“In our community of gamers in the area, I can tell you about 65% don’t have access to the internet,” Coakley said. “They look to us for their video games because they can’t download them.” 

Click said another reason for the store’s success is the number of products they have in one central location. Not many digital sites can offer a customer a Nintendo 64 with “Pokemon Snap” and a PlayStation 4 controller on the side.

Monster Games acquired all of its merchandise through local trade-ins to the store. 

Click had multiple reasons as to why Monster Games is a better choice compared to the other video game marketplaces, digital or physical. 

“We always offer more trade-in value than GameStop,” Click said. “With digital games, you can’t share them with friends or trade them back in.” 

As a gamer, the sense of community can be essential and is part of the reason customers keep returning to Monster Games. The employees are always willing to chat and spend that extra minute to create a bond with a customer. 

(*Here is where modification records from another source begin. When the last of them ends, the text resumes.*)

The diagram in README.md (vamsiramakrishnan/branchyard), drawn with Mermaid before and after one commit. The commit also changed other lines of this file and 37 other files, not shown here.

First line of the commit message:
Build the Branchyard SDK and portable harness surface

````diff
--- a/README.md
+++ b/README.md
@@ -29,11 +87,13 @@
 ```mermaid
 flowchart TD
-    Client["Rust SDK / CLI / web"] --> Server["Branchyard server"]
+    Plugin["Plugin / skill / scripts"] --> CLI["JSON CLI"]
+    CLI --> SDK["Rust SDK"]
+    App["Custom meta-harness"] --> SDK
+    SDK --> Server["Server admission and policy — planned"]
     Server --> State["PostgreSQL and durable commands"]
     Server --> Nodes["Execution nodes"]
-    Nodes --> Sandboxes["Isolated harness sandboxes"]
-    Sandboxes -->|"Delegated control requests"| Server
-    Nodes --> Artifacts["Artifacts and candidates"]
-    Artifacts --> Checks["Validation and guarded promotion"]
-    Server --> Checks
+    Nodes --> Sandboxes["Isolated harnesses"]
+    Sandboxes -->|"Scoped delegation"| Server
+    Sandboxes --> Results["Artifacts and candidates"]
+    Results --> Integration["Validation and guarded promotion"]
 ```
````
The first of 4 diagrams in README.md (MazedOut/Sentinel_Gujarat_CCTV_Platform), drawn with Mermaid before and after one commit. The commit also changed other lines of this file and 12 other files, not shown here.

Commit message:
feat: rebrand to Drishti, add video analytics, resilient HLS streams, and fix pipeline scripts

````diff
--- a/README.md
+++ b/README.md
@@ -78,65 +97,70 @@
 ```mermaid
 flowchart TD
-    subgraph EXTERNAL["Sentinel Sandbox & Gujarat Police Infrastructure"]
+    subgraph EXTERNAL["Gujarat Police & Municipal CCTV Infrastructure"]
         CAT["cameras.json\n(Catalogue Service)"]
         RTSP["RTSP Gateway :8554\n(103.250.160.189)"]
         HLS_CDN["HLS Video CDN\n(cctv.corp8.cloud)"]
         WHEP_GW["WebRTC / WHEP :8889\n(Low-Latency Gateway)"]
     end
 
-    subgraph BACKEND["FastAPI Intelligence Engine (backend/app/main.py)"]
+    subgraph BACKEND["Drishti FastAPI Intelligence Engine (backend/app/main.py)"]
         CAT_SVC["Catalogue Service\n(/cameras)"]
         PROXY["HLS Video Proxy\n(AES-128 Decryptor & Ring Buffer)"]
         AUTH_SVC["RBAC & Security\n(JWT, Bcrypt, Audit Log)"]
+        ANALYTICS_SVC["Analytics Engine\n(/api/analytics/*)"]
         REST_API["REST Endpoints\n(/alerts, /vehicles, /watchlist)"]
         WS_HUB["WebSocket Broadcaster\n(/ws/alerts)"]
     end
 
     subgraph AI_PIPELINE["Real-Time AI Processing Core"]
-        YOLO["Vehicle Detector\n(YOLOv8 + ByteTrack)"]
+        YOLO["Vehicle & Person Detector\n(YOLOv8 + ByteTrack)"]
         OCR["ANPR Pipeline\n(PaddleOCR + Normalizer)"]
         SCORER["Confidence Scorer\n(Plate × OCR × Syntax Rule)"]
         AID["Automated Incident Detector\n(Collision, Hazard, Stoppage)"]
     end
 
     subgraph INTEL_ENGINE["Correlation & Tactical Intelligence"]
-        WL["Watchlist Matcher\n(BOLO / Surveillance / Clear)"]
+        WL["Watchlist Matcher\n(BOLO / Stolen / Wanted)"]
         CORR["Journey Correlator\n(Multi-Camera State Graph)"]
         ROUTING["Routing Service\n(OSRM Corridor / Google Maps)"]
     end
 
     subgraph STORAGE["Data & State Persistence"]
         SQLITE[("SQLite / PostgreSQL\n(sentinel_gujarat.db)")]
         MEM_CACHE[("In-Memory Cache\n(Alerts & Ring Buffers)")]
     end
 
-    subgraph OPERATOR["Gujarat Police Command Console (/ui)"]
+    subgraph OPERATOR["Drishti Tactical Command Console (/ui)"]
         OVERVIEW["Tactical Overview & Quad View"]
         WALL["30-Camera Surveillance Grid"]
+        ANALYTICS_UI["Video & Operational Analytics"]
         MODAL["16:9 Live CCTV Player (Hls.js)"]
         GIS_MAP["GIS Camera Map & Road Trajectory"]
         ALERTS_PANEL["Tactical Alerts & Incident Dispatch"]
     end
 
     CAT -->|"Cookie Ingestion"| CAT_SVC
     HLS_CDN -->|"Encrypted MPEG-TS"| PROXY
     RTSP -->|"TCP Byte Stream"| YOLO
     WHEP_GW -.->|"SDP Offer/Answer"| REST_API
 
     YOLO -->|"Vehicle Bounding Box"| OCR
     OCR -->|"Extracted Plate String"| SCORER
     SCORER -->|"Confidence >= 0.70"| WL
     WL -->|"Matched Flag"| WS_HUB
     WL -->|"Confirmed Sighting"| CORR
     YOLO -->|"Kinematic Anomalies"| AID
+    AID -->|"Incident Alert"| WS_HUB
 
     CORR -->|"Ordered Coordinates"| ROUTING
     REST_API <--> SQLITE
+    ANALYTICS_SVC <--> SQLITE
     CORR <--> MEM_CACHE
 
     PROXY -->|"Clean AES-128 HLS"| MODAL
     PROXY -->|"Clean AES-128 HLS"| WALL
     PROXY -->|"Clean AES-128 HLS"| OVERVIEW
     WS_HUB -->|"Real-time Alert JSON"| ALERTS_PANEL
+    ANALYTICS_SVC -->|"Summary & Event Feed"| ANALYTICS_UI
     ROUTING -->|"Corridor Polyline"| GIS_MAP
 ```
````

“Because I’m treated as more than a number at Monster Games, I’ll make the drive even though there is a GameStop and Walmart within walking distance,” Jason Buby, a customer of six years, said.  

Click has been working at the store since it opened in 2011 and celebrated its recent success by signing a new two-year lease for the building. 

“I have been working here for so long — it’s a part of my life,” Click said. “Being the manager, it’s become my baby.” 

While digital stores can make the process of buying games more convenient and accessible, it may take away from growing local gaming communities. Monster Games is an example of how physical stores can coexist with digital markets in today’s ever-evolving video game industry. 

“The digital market is definitely creeping up, and it can be scary to think about what it means for the future of the store,” Coakley said. “But with that being said, I don’t think digital will 100% take over, either.”

Contact Daniel Carter at carte3dt@dukes.jmu.edu. For more on the culture, arts and lifestyle of the JMU and Harrisonburg communities, follow the culture desk on Twitter @Breeze_Culture.